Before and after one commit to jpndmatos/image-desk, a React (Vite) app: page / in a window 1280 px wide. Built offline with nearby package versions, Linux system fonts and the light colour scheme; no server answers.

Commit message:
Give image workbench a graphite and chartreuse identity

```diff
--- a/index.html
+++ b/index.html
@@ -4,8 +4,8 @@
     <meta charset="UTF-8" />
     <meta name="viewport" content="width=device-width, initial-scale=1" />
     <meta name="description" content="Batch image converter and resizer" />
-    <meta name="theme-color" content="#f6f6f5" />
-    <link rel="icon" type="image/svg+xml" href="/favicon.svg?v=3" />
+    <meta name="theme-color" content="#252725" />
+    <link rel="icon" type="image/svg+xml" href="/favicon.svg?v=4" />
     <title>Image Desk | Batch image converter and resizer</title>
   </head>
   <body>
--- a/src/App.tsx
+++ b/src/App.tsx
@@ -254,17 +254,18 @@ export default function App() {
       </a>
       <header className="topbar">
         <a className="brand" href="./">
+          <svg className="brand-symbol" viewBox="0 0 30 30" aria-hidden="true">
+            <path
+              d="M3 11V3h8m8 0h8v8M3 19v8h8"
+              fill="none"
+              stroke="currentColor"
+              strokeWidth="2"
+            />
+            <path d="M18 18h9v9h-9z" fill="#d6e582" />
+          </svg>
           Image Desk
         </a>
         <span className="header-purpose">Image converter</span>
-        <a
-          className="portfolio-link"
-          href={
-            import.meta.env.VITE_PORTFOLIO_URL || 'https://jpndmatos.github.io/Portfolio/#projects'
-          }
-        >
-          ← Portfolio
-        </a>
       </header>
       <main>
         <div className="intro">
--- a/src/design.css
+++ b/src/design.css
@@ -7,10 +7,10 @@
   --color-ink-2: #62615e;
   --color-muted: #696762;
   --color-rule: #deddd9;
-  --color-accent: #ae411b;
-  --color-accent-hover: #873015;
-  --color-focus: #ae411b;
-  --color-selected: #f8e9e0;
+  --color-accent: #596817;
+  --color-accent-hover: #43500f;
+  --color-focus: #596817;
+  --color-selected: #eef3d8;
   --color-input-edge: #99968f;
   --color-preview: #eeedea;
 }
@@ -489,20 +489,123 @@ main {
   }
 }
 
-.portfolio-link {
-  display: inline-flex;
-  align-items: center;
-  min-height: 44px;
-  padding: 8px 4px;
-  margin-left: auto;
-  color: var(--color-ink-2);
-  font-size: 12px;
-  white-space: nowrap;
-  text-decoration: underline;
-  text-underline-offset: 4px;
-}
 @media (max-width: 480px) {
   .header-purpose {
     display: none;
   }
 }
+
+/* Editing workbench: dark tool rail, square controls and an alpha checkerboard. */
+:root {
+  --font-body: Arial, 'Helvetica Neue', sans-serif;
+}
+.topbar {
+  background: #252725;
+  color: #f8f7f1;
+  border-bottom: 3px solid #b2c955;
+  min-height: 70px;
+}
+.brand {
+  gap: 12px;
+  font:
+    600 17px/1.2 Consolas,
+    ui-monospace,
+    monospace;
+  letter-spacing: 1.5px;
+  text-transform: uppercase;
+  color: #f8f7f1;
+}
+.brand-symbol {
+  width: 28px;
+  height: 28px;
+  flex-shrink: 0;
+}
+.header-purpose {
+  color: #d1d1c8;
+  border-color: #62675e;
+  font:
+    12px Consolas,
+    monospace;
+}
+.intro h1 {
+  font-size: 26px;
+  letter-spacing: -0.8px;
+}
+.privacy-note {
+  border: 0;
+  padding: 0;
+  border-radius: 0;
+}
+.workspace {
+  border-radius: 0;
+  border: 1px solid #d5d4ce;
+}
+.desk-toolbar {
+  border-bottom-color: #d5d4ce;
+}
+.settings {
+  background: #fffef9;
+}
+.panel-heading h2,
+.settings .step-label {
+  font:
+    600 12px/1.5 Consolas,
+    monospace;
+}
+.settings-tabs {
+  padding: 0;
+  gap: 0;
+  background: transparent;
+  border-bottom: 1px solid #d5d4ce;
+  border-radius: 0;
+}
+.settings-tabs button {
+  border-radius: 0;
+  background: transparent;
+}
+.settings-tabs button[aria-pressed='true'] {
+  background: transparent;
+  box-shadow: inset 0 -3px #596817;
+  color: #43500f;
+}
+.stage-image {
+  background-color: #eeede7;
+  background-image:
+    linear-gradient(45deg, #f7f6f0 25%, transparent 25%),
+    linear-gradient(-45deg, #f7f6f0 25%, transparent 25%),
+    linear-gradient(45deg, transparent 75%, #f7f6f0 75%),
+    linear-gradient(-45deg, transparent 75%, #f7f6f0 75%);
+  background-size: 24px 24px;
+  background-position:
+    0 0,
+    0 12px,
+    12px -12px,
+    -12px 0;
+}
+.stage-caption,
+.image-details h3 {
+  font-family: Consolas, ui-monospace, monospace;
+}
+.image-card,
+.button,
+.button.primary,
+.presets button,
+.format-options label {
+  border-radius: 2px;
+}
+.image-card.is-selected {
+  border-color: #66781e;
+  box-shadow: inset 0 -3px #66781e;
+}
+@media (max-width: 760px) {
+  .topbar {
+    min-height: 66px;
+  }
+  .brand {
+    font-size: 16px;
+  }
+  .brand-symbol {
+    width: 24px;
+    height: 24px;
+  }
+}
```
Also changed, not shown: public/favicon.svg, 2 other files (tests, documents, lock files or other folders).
•••
## ACTION ITEM
Whenever a line of the listing above holds the word "settings", copy that line.

## EXERCISE ANSWER
+.settings {
+.settings .step-label {
+.settings-tabs {
+.settings-tabs button {
+.settings-tabs button[aria-pressed='true'] {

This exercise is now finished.